# What you will do
Please restate the entries below word for word, leaving out any pictures.

# Input material
────────────────────

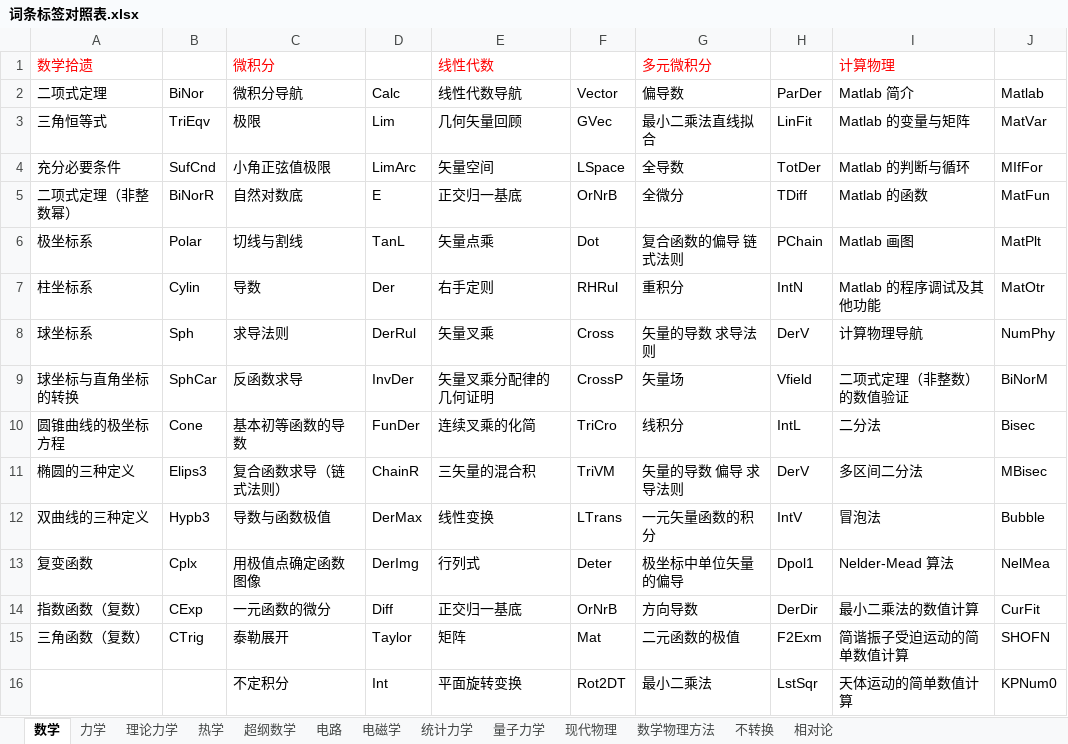
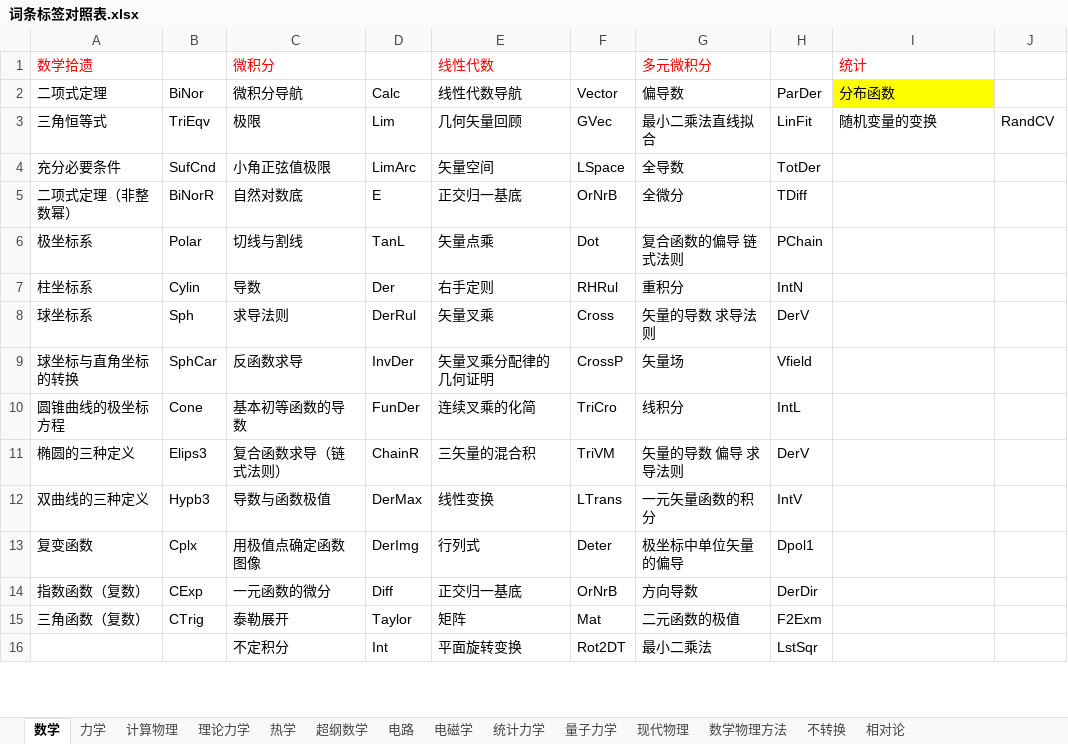
Before and after one commit to wuliwiki/PhysWiki-log, an Excel workbook: 词条标签对照表.xlsx, sheet 数学, drawn as a sheet; only a part is shown; values as stored, in another font and other column widths than the file's, no borders; the diff covers the shown part only; the diff names each change by its address in the sheet, - before the commit and + after, or states it on an @@ line.

```diff
--- a/词条标签对照表.xlsx (sheet 数学)
+++ b/词条标签对照表.xlsx (sheet 数学)
+sheet tab: 计算物理
-I1: 计算物理
+I1: 统计
-I2 (统计): Matlab 简介
+I2 (统计): 分布函数
-I2 fill: none
+I2 fill: #FFFF00
-J2: Matlab
+J2: (empty)
-I3 (统计): Matlab 的变量与矩阵
+I3 (统计): 随机变量的变换
-J3: MatVar
+J3: RandCV
-I4 (统计): Matlab 的判断与循环
+I4 (统计): (empty)
-J4: MIfFor
+J4: (empty)
-I5 (统计): Matlab 的函数
+I5 (统计): (empty)
-J5: MatFun
+J5: (empty)
-I6 (统计): Matlab 画图
+I6 (统计): (empty)
-J6: MatPlt
+J6: (empty)
-I7 (统计): Matlab 的程序调试及其他功能
+I7 (统计): (empty)
-J7: MatOtr
+J7: (empty)
-I8 (统计): 计算物理导航
+I8 (统计): (empty)
-J8: NumPhy
+J8: (empty)
-I9 (统计): 二项式定理（非整数）的数值验证
+I9 (统计): (empty)
-J9: BiNorM
+J9: (empty)
-I10 (统计): 二分法
+I10 (统计): (empty)
-J10: Bisec
+J10: (empty)
-I11 (统计): 多区间二分法
+I11 (统计): (empty)
-J11: MBisec
+J11: (empty)
-I12 (统计): 冒泡法
+I12 (统计): (empty)
-J12: Bubble
+J12: (empty)
-I13 (统计): Nelder-Mead 算法
+I13 (统计): (empty)
-J13: NelMea
+J13: (empty)
-I14 (统计): 最小二乘法的数值计算
+I14 (统计): (empty)
-J14: CurFit
+J14: (empty)
-I15 (统计): 简谐振子受迫运动的简单数值计算
+I15 (统计): (empty)
-J15: SHOFN
+J15: (empty)
-I16 (统计): 天体运动的简单数值计算
+I16 (统计): (empty)
-J16: KPNum0
+J16: (empty)
```
Also changed, not shown: 10 edited cells elsewhere in this sheet, sheet 统计力学, 18 other files.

────────────────────

# Response to the task
Before and after one commit to wuliwiki/PhysWiki-log, an Excel workbook: 词条标签对照表.xlsx, sheet 数学, drawn as a sheet; only a part is shown; values as stored, in another font and other column widths than the file's, no borders; the diff covers the shown part only; the diff names each change by its address in the sheet, - before the commit and + after, or states it on an @@ line.

```diff
--- a/词条标签对照表.xlsx (sheet 数学)
+++ b/词条标签对照表.xlsx (sheet 数学)
+sheet tab: 计算物理
-I1: 计算物理
+I1: 统计
-I2 (统计): Matlab 简介
+I2 (统计): 分布函数
-I2 fill: none
+I2 fill: #FFFF00
-J2: Matlab
+J2: (empty)
-I3 (统计): Matlab 的变量与矩阵
+I3 (统计): 随机变量的变换
-J3: MatVar
+J3: RandCV
-I4 (统计): Matlab 的判断与循环
+I4 (统计): (empty)
-J4: MIfFor
+J4: (empty)
-I5 (统计): Matlab 的函数
+I5 (统计): (empty)
-J5: MatFun
+J5: (empty)
-I6 (统计): Matlab 画图
+I6 (统计): (empty)
-J6: MatPlt
+J6: (empty)
-I7 (统计): Matlab 的程序调试及其他功能
+I7 (统计): (empty)
-J7: MatOtr
+J7: (empty)
-I8 (统计): 计算物理导航
+I8 (统计): (empty)
-J8: NumPhy
+J8: (empty)
-I9 (统计): 二项式定理（非整数）的数值验证
+I9 (统计): (empty)
-J9: BiNorM
+J9: (empty)
-I10 (统计): 二分法
+I10 (统计): (empty)
-J10: Bisec
+J10: (empty)
-I11 (统计): 多区间二分法
+I11 (统计): (empty)
-J11: MBisec
+J11: (empty)
-I12 (统计): 冒泡法
+I12 (统计): (empty)
-J12: Bubble
+J12: (empty)
-I13 (统计): Nelder-Mead 算法
+I13 (统计): (empty)
-J13: NelMea
+J13: (empty)
-I14 (统计): 最小二乘法的数值计算
+I14 (统计): (empty)
-J14: CurFit
+J14: (empty)
-I15 (统计): 简谐振子受迫运动的简单数值计算
+I15 (统计): (empty)
-J15: SHOFN
+J15: (empty)
-I16 (统计): 天体运动的简单数值计算
+I16 (统计): (empty)
-J16: KPNum0
+J16: (empty)
```
Also changed, not shown: 10 edited cells elsewhere in this sheet, sheet 统计力学, 18 other files.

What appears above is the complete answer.